WHAT YOU ARE ASKED TO DO: Please reproduce every record, keeping each one exactly as written.

(Before-and-after change records)

=-=-=-=-=

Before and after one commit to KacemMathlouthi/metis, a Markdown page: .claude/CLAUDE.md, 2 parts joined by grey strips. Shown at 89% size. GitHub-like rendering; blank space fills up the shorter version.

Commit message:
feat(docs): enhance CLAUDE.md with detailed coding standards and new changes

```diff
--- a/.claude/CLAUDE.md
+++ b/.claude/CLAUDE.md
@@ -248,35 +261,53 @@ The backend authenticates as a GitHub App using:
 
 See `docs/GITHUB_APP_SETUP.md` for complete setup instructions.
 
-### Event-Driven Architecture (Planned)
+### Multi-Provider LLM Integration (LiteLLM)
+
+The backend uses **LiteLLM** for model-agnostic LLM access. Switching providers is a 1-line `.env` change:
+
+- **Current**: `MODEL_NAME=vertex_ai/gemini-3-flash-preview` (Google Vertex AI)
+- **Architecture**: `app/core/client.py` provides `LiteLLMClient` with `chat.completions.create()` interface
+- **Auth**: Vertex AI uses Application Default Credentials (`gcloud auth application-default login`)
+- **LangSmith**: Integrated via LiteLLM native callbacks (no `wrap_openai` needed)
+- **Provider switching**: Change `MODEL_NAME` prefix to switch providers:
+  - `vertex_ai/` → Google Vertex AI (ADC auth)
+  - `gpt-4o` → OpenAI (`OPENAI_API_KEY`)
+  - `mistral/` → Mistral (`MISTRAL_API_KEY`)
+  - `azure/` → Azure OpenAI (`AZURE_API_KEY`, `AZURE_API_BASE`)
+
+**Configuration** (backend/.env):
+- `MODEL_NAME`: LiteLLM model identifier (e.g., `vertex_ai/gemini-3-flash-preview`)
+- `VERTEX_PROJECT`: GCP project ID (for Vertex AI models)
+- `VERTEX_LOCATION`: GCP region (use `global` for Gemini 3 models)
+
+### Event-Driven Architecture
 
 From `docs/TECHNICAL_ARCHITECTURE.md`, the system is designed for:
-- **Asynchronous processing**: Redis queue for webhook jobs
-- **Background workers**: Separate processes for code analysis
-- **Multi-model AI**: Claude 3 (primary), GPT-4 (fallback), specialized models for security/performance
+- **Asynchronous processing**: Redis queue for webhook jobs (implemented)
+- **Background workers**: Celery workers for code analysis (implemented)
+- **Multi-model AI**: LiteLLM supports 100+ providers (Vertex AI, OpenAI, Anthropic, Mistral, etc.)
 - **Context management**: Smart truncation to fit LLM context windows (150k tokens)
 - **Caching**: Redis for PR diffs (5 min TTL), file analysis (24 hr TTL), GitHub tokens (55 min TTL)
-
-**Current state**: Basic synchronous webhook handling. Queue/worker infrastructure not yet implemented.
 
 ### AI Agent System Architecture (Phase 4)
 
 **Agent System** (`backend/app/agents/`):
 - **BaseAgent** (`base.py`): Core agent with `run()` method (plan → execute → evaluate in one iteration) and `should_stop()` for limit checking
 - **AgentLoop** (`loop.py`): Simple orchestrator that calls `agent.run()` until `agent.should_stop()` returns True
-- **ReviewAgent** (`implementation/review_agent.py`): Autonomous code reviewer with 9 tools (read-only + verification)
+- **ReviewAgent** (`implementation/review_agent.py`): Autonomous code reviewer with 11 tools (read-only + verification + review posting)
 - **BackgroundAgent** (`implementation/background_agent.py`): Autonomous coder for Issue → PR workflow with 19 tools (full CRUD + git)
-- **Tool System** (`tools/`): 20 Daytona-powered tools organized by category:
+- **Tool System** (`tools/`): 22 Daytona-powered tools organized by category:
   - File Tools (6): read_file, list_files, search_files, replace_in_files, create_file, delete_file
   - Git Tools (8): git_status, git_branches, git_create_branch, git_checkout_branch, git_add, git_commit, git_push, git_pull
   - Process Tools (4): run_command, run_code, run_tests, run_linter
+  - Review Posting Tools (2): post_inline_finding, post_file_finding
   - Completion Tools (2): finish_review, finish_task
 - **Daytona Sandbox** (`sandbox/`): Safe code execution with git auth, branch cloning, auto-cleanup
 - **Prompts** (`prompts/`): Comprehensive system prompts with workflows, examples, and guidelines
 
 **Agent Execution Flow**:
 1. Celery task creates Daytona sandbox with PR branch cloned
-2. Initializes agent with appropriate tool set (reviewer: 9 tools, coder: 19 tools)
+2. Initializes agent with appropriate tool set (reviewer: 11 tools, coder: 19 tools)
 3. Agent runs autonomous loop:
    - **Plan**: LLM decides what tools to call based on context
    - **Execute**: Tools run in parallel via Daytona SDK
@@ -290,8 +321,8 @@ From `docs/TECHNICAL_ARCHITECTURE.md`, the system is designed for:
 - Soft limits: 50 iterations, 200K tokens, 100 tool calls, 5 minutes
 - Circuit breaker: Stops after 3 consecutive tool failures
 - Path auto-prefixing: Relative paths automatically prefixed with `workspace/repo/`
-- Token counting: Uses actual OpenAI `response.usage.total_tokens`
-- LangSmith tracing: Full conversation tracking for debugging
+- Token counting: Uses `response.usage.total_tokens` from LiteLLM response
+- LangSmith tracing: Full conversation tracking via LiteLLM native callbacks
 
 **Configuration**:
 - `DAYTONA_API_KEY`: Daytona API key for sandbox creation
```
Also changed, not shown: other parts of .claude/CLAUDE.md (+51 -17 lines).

=-=-=-=-=

EXERCISE OUTPUT:
Before and after one commit to KacemMathlouthi/metis, a Markdown page: .claude/CLAUDE.md, 2 parts joined by grey strips. Shown at 89% size. GitHub-like rendering; blank space fills up the shorter version.

Commit message:
feat(docs): enhance CLAUDE.md with detailed coding standards and new changes

```diff
--- a/.claude/CLAUDE.md
+++ b/.claude/CLAUDE.md
@@ -248,35 +261,53 @@ The backend authenticates as a GitHub App using:
 
 See `docs/GITHUB_APP_SETUP.md` for complete setup instructions.
 
-### Event-Driven Architecture (Planned)
+### Multi-Provider LLM Integration (LiteLLM)
+
+The backend uses **LiteLLM** for model-agnostic LLM access. Switching providers is a 1-line `.env` change:
+
+- **Current**: `MODEL_NAME=vertex_ai/gemini-3-flash-preview` (Google Vertex AI)
+- **Architecture**: `app/core/client.py` provides `LiteLLMClient` with `chat.completions.create()` interface
+- **Auth**: Vertex AI uses Application Default Credentials (`gcloud auth application-default login`)
+- **LangSmith**: Integrated via LiteLLM native callbacks (no `wrap_openai` needed)
+- **Provider switching**: Change `MODEL_NAME` prefix to switch providers:
+  - `vertex_ai/` → Google Vertex AI (ADC auth)
+  - `gpt-4o` → OpenAI (`OPENAI_API_KEY`)
+  - `mistral/` → Mistral (`MISTRAL_API_KEY`)
+  - `azure/` → Azure OpenAI (`AZURE_API_KEY`, `AZURE_API_BASE`)
+
+**Configuration** (backend/.env):
+- `MODEL_NAME`: LiteLLM model identifier (e.g., `vertex_ai/gemini-3-flash-preview`)
+- `VERTEX_PROJECT`: GCP project ID (for Vertex AI models)
+- `VERTEX_LOCATION`: GCP region (use `global` for Gemini 3 models)
+
+### Event-Driven Architecture
 
 From `docs/TECHNICAL_ARCHITECTURE.md`, the system is designed for:
-- **Asynchronous processing**: Redis queue for webhook jobs
-- **Background workers**: Separate processes for code analysis
-- **Multi-model AI**: Claude 3 (primary), GPT-4 (fallback), specialized models for security/performance
+- **Asynchronous processing**: Redis queue for webhook jobs (implemented)
+- **Background workers**: Celery workers for code analysis (implemented)
+- **Multi-model AI**: LiteLLM supports 100+ providers (Vertex AI, OpenAI, Anthropic, Mistral, etc.)
 - **Context management**: Smart truncation to fit LLM context windows (150k tokens)
 - **Caching**: Redis for PR diffs (5 min TTL), file analysis (24 hr TTL), GitHub tokens (55 min TTL)
-
-**Current state**: Basic synchronous webhook handling. Queue/worker infrastructure not yet implemented.
 
 ### AI Agent System Architecture (Phase 4)
 
 **Agent System** (`backend/app/agents/`):
 - **BaseAgent** (`base.py`): Core agent with `run()` method (plan → execute → evaluate in one iteration) and `should_stop()` for limit checking
 - **AgentLoop** (`loop.py`): Simple orchestrator that calls `agent.run()` until `agent.should_stop()` returns True
-- **ReviewAgent** (`implementation/review_agent.py`): Autonomous code reviewer with 9 tools (read-only + verification)
+- **ReviewAgent** (`implementation/review_agent.py`): Autonomous code reviewer with 11 tools (read-only + verification + review posting)
 - **BackgroundAgent** (`implementation/background_agent.py`): Autonomous coder for Issue → PR workflow with 19 tools (full CRUD + git)
-- **Tool System** (`tools/`): 20 Daytona-powered tools organized by category:
+- **Tool System** (`tools/`): 22 Daytona-powered tools organized by category:
   - File Tools (6): read_file, list_files, search_files, replace_in_files, create_file, delete_file
   - Git Tools (8): git_status, git_branches, git_create_branch, git_checkout_branch, git_add, git_commit, git_push, git_pull
   - Process Tools (4): run_command, run_code, run_tests, run_linter
+  - Review Posting Tools (2): post_inline_finding, post_file_finding
   - Completion Tools (2): finish_review, finish_task
 - **Daytona Sandbox** (`sandbox/`): Safe code execution with git auth, branch cloning, auto-cleanup
 - **Prompts** (`prompts/`): Comprehensive system prompts with workflows, examples, and guidelines
 
 **Agent Execution Flow**:
 1. Celery task creates Daytona sandbox with PR branch cloned
-2. Initializes agent with appropriate tool set (reviewer: 9 tools, coder: 19 tools)
+2. Initializes agent with appropriate tool set (reviewer: 11 tools, coder: 19 tools)
 3. Agent runs autonomous loop:
    - **Plan**: LLM decides what tools to call based on context
    - **Execute**: Tools run in parallel via Daytona SDK
@@ -290,8 +321,8 @@ From `docs/TECHNICAL_ARCHITECTURE.md`, the system is designed for:
 - Soft limits: 50 iterations, 200K tokens, 100 tool calls, 5 minutes
 - Circuit breaker: Stops after 3 consecutive tool failures
 - Path auto-prefixing: Relative paths automatically prefixed with `workspace/repo/`
-- Token counting: Uses actual OpenAI `response.usage.total_tokens`
-- LangSmith tracing: Full conversation tracking for debugging
+- Token counting: Uses `response.usage.total_tokens` from LiteLLM response
+- LangSmith tracing: Full conversation tracking via LiteLLM native callbacks
 
 **Configuration**:
 - `DAYTONA_API_KEY`: Daytona API key for sandbox creation
```
Also changed, not shown: other parts of .claude/CLAUDE.md (+51 -17 lines).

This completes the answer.